We hear from parents all the time just how difficult potty training can be.
We hear from parents all the time just how difficult Potty Training a Child on Autism can be.
We have a few tips for overcoming common challenges when potty training a child with autism spectrum disorder:
A Picture Says a Thousand Words
- Use clear and simple pictures (visuals). Fewer words, such as, “Go Potty,” are better to help your child understand what is expected.
Tell Me What You Need
- Teach your child a way to communicate the need to use the bathroom. You can teach them the sign for bathroom, how to exchange a picture for bathroom or to say, “Go” when he/she has to use the bathroom. Provide activities and/or treats immediately for attempts to communicate the need to use the bathroom, in addition to taking them to the bathroom.
Yay! I Peed in the Potty!
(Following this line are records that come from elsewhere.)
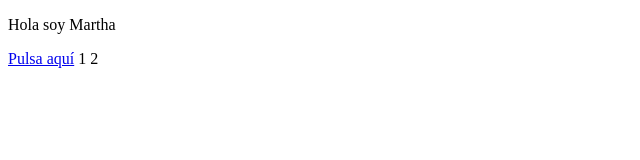
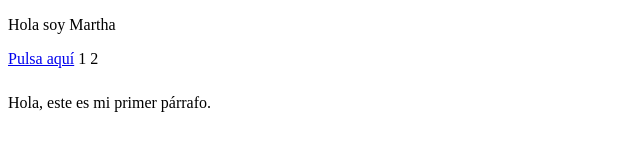
Before and after one commit to MarthaZFQ/Proyecto1, a plain HTML site: page index.html in a window 1280 px wide. Shown: the whole page, without its empty margins (0-640 px from the left). Drawn offline with Linux system fonts and the light colour scheme.

Commit message:
He añadido un párrafo

```diff
--- a/index.html
+++ b/index.html
@@ -16,5 +16,6 @@
 			</tr>
 		</td>
 	</table>
+	<p>Hola, este es mi primer párrafo.</p>
 </body>
 </html>
```
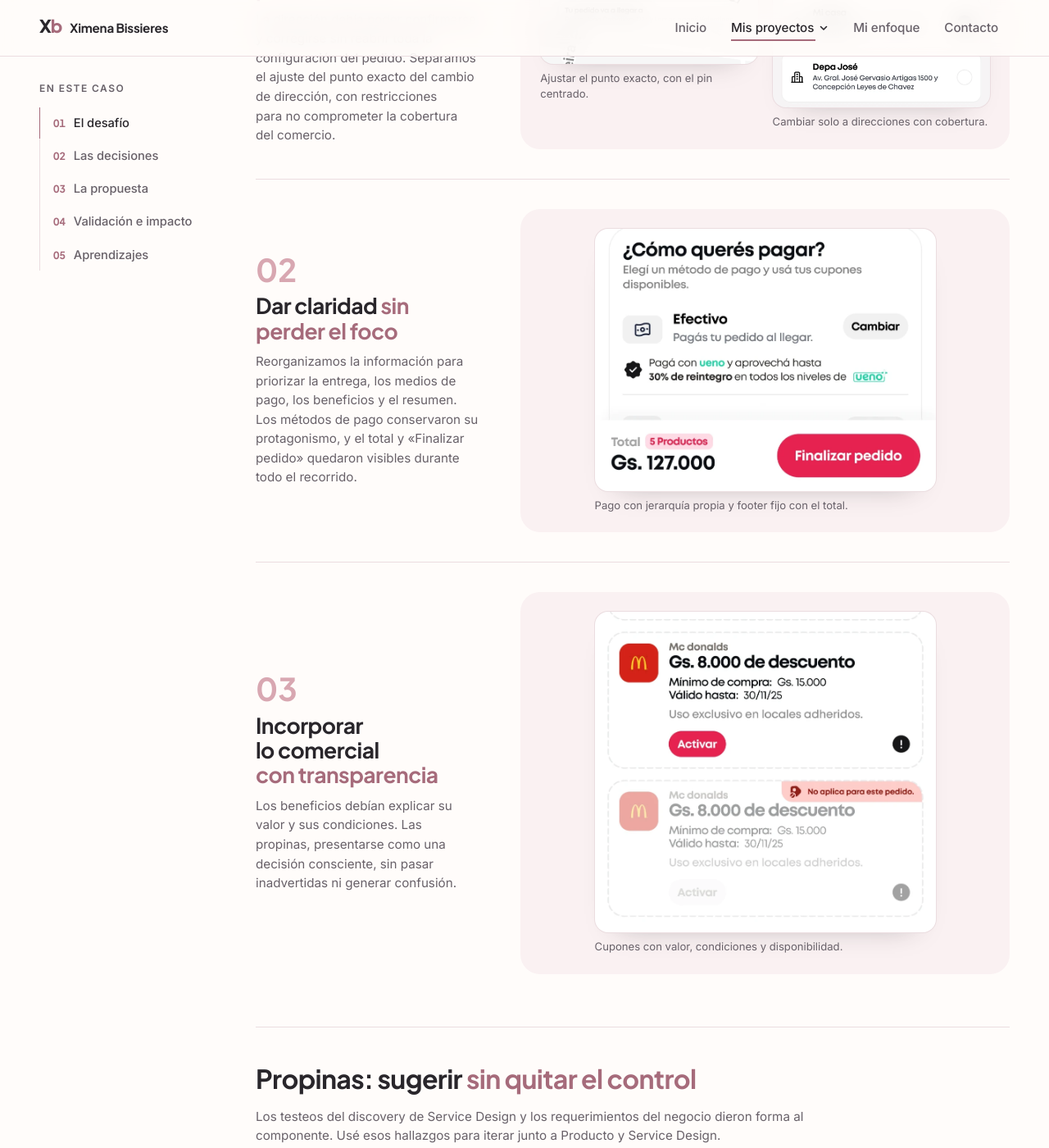
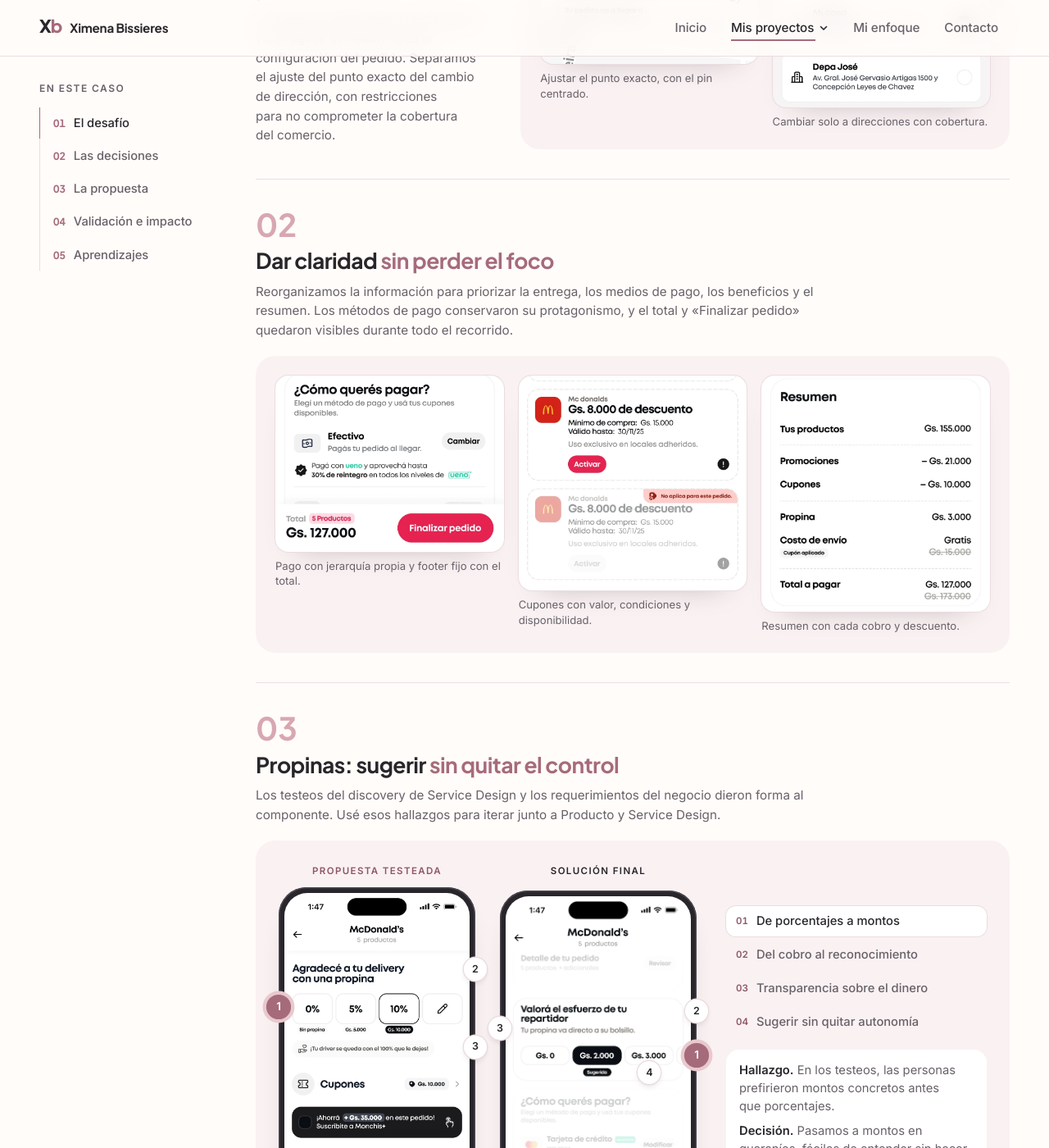
Before and after one commit to ximebissieres/Ximebissieres.github.io, a Jekyll site: the page built from proyectos/monchis.html, in a window 1280 px wide and 1400 px high, scrolled down 3082 px. Shown: the whole window at 82% size. Built offline with Jekyll 4.4.1, drawn with Linux system fonts in a browser that asks for light colours.

Commit message:
Monchis: Las decisiones con tres criterios (control, claridad, propinas)
Claridad suma pago con footer fijo, cupones y resumen; propinas pasa a ser el criterio 03 con el antes y después interactivo.

Co-Authored-By: Claude Opus 5.5 <noreply@anthropic.com>
Claude-Session: https://claude.ai/code/session_01DJ4kQgEHjb3PtnpPBBuZ5X

```diff
--- a/assets/styles.css
+++ b/assets/styles.css
@@ -2015,3 +2015,10 @@ body { font-family: var(--sans); font-size: var(--fs-body); line-height: 1.65; f
 .tip-cmp .d-status::before { display: inline-block; vertical-align: middle; margin-right: 8px; }
 .tip-cmp .d-status b { margin-right: 6px; }
 @media (max-width: 599px) { .tip-cmp-screens { gap: 22px; } .tip-cmp-screens .tv-phone { width: 37vw; } }
+
+/* Monchis · 02: criterios apilados (texto arriba, evidencia a todo el ancho) */
+@media (min-width: 900px) { .crit.crit--stack { grid-template-columns: 1fr; gap: 20px; } }
+.crit--stack .crit-text { max-width: 44rem; }
+.crit-visual.is-three { grid-template-columns: repeat(3, minmax(0, 1fr)); align-items: start; }
+@media (max-width: 699px) { .crit-visual.is-three { grid-template-columns: 1fr; max-width: 22rem; margin-inline: auto; } }
+.crit.tip-cmp { border-top: 1px solid var(--line); padding-top: clamp(24px, 3vw, 36px); gap: 20px; }
--- a/proyectos/monchis.html
+++ b/proyectos/monchis.html
@@ -114,33 +114,24 @@ summary: 'En Monchis, los pedidos podían ser con envío a domicilio, retiro en
             <figure class="comp"><img src="/assets/img/monchis-componente-direcciones.webp" alt="Recorte de Mis direcciones: aviso «Solo podés elegir entre tus direcciones guardadas con cobertura para este local» y direcciones guardadas" width="923" height="765" loading="lazy" decoding="async"><figcaption>Cambiar solo a direcciones con cobertura.</figcaption></figure>
           </div>
         </article>
-        <article class="crit">
+        <article class="crit crit--stack">
           <div class="crit-text">
             <p class="crit-n">02</p>
             <h3>Dar claridad <em>sin perder el foco</em></h3>
             <p>Reorganizamos la información para priorizar la entrega, los medios de pago, los beneficios y el resumen. Los métodos de pago conservaron su protagonismo, y el total y «Finalizar pedido» quedaron visibles durante todo el recorrido.</p>
           </div>
-          <div class="crit-visual is-single">
+          <div class="crit-visual is-three">
             <figure class="comp"><img src="/assets/img/monchis-componente-pago.webp" alt="Recorte del checkout: bloque «¿Cómo querés pagar?» con el método de pago y, debajo, el footer fijo con el total y el botón Finalizar pedido" width="923" height="710" loading="lazy" decoding="async"><figcaption>Pago con jerarquía propia y footer fijo con el total.</figcaption></figure>
+            <figure class="comp"><img src="/assets/img/monchis-componente-cupones.webp" alt="Recorte del listado de cupones: un cupón de Gs. 8.000 con compra mínima y vigencia, y otro atenuado con la etiqueta «No aplica para este pedido»" width="923" height="868" loading="lazy" decoding="async"><figcaption>Cupones con valor, condiciones y disponibilidad.</figcaption></figure>
+            <figure class="comp"><img src="/assets/img/monchis-componente-resumen.webp" alt="Recorte del resumen del pedido: tus productos, promociones, cupones, propina y costo de envío con «Cupón aplicado», y el total a pagar con el monto anterior tachado" width="455" height="470" loading="lazy" decoding="async"><figcaption>Resumen con cada cobro y descuento.</figcaption></figure>
           </div>
         </article>
-        <article class="crit">
+        <article class="crit crit--stack tip-cmp" data-switch>
           <div class="crit-text">
             <p class="crit-n">03</p>
-            <h3>Incorporar lo comercial <em>con transparencia</em></h3>
-            <p>Los beneficios debían explicar su valor y sus condiciones. Las propinas, presentarse como una decisión consciente, sin pasar inadvertidas ni generar confusión.</p>
+            <h3>Propinas: sugerir <em>sin quitar el control</em></h3>
+            <p>Los testeos del discovery de Service Design y los requerimientos del negocio dieron forma al componente. Usé esos hallazgos para iterar junto a Producto y Service Design.</p>
           </div>
-          <div class="crit-visual is-single">
-            <figure class="comp"><img src="/assets/img/monchis-componente-cupones.webp" alt="Recorte del listado de cupones: un cupón de Gs. 8.000 con compra mínima y vigencia, y otro atenuado con la etiqueta «No aplica para este pedido»" width="923" height="868" loading="lazy" decoding="async"><figcaption>Cupones con valor, condiciones y disponibilidad.</figcaption></figure>
-
-          </div>
-        </article>
-      </div>
-      <div class="tip-cmp" data-switch>
-        <div class="tip-cmp-head">
-          <h3 class="sub-title">Propinas: sugerir <em>sin quitar el control</em></h3>
-          <p>Los testeos del discovery de Service Design y los requerimientos del negocio dieron forma al componente. Usé esos hallazgos para iterar junto a Producto y Service Design.</p>
-        </div>
         <div class="tip-cmp-body">
           <div class="tip-cmp-screens">
             <figure><p class="tv-label">Propuesta testeada</p><div class="tv-phone"><img src="/assets/img/monchis-propinas-v1.webp" alt="Primera propuesta de propinas: título «Agradecé a tu delivery con una propina», opciones de 0 %, 5 % y 10 % con su equivalente en guaraníes, botón para otro monto y el mensaje «¡Tu driver se queda con el 100 % que le dejes!»" width="805" height="1770" loading="lazy" decoding="async"><button type="button" class="cmp-pin" data-k="2" style="left:100%;top:19.5%" aria-label="Ver decisión 2">2</button><button type="button" class="cmp-pin" data-k="1" style="left:0;top:28.5%" aria-label="Ver decisión 1">1</button><button type="button" class="cmp-pin" data-k="3" style="left:100%;top:38%" aria-label="Ver decisión 3">3</button></div></figure>
@@ -178,6 +169,7 @@ summary: 'En Monchis, los pedidos podían ser con envío a domicilio, retiro en
             <p class="d-status is-dev"><b>En desarrollo</b> Entregada a desarrollo; no llegó a producción por la interrupción de la operación de Monchis.</p>
           </div>
         </div>
+        </article>
       </div>
       <p class="crit-close">Mostrar lo necesario, en el momento adecuado, <em>sin alejar a la persona de finalizar su pedido</em>.</p>
     </section>
```
Also changed, not shown: assets/img/monchis-componente-resumen.webp (added).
- What does your child like? Activities? Toys? Candy? Find what motivates your child and pick 2 of these to use for potty training. Only provide those activities and/or treats when your child has a toileting success. Provide those activities and/or treats immediately after the child has successfully peed or pooped in the toilet.
Oops! I had an accident!
- Accidents happen. It’s ok! Refrain from discussing, pleading, teasing, or fussing. Instead, take your child to the bathroom, have them sit on the toilet, then clean up the accident with no discussion. Have your child help clean up. Provide a lot of attention and praise for use and/or attempts to use the toilet, not the accident.
Can I Get a Doctor in Here?
- Sometimes we need professional assistance with toilet training. Don’t hesitate to reach out to a Board Certified Behavior Analyst (BCBA) with experience in intensive toilet training or a physician, if toilet training problems continue or you suspect your child may need additional support.